Items listed in a dataset
--------------------

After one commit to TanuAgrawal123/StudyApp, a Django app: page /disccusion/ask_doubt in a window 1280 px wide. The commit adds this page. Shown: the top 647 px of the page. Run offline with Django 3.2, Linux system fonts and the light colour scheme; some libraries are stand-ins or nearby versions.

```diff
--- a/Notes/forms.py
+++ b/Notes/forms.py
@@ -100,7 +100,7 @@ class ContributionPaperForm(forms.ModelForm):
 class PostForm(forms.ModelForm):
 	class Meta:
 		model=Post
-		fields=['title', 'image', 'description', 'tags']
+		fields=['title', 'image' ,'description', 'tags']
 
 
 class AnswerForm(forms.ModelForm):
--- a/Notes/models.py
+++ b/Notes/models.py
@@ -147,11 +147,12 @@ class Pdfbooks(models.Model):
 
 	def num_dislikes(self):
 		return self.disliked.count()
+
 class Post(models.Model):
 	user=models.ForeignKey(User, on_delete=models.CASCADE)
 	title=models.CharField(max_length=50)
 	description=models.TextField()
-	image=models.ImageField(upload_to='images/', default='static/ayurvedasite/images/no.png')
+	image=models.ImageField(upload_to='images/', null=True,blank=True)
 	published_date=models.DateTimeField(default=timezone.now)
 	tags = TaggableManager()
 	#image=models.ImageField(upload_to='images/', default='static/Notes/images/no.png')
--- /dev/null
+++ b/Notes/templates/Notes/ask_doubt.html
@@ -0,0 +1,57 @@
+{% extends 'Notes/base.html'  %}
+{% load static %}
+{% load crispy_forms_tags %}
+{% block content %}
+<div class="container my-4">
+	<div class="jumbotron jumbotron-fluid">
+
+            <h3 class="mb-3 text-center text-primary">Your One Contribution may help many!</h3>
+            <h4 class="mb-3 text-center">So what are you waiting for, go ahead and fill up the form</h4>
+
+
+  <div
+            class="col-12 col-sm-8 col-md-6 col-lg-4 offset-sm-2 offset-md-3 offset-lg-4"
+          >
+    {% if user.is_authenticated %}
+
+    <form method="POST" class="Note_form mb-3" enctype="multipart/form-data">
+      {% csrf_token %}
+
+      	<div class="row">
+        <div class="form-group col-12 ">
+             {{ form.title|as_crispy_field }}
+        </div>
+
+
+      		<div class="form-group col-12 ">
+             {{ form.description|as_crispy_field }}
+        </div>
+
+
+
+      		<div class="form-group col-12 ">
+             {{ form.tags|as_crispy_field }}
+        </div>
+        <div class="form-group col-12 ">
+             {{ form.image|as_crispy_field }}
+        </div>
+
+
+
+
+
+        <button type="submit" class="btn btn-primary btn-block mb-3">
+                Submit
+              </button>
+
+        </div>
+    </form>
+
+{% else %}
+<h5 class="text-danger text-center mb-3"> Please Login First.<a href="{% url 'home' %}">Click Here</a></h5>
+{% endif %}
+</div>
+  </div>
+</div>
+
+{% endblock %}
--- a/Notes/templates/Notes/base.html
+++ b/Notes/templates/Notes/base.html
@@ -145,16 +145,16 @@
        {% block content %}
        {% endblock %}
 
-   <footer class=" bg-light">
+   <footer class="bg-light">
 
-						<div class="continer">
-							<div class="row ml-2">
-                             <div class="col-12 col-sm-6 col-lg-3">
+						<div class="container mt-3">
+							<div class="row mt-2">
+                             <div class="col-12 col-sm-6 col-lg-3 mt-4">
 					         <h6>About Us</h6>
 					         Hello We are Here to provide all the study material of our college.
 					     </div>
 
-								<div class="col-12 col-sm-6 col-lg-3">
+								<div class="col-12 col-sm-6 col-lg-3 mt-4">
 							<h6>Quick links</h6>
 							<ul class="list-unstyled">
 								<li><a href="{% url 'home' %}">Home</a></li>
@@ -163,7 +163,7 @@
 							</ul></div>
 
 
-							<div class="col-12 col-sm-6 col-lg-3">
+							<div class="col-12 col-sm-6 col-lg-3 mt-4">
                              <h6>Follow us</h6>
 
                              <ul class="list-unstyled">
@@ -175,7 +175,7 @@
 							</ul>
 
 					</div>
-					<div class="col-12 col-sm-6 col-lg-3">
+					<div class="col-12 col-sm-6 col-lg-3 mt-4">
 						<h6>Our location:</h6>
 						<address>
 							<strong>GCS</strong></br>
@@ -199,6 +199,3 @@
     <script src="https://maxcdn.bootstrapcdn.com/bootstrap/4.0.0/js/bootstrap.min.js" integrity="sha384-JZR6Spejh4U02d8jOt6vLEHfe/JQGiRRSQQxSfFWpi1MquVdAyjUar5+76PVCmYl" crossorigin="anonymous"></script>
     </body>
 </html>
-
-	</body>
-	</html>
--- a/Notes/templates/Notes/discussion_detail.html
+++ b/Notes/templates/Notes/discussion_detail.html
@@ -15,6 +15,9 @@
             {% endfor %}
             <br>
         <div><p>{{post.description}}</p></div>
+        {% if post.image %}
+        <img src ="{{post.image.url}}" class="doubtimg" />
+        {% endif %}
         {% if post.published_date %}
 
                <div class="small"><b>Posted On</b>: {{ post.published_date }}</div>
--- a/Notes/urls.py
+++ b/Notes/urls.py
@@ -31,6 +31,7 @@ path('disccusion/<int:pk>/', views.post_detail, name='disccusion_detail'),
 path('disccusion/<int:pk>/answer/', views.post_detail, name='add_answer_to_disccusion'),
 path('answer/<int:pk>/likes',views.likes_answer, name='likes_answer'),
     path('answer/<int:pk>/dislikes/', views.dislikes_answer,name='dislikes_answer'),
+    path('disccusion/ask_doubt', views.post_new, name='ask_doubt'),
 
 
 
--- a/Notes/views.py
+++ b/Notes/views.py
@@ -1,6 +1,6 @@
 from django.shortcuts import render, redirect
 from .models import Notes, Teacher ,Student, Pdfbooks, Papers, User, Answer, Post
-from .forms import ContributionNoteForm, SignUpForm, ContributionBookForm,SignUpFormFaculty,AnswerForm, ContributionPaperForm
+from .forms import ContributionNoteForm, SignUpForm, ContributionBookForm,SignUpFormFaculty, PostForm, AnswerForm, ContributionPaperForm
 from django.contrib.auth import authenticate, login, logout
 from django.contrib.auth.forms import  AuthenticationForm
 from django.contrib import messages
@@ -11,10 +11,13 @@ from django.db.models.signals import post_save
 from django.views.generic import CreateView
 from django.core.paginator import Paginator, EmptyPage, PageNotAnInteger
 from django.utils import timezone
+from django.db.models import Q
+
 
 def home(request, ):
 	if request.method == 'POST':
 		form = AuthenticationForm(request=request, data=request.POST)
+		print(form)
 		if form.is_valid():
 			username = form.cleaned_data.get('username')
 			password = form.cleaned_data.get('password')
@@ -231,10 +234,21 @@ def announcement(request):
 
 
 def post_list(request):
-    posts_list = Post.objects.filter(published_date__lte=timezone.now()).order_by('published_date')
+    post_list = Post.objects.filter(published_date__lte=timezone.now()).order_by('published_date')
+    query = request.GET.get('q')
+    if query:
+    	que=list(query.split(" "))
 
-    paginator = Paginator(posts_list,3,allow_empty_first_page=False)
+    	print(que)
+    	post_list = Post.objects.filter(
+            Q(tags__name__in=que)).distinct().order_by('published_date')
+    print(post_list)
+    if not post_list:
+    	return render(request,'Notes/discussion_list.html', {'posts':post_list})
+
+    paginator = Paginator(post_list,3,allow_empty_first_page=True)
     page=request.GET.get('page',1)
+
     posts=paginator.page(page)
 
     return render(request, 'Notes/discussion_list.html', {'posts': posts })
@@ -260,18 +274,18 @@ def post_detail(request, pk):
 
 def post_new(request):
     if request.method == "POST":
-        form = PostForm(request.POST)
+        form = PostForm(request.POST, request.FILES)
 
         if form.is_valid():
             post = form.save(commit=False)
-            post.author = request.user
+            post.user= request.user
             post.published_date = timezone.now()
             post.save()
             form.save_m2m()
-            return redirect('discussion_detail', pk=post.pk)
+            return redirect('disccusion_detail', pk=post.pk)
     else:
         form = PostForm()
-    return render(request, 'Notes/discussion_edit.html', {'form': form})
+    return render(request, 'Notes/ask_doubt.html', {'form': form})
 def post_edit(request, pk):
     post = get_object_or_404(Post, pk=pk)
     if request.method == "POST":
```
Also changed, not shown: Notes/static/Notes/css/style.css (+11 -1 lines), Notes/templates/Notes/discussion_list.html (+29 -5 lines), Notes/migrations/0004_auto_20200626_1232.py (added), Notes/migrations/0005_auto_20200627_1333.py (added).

--------------------

**WORK INSTRUCTION**
If a line of the data contains the string "Here", count it; then give the total alone.

**SOLUTION TO THIS TASK**
2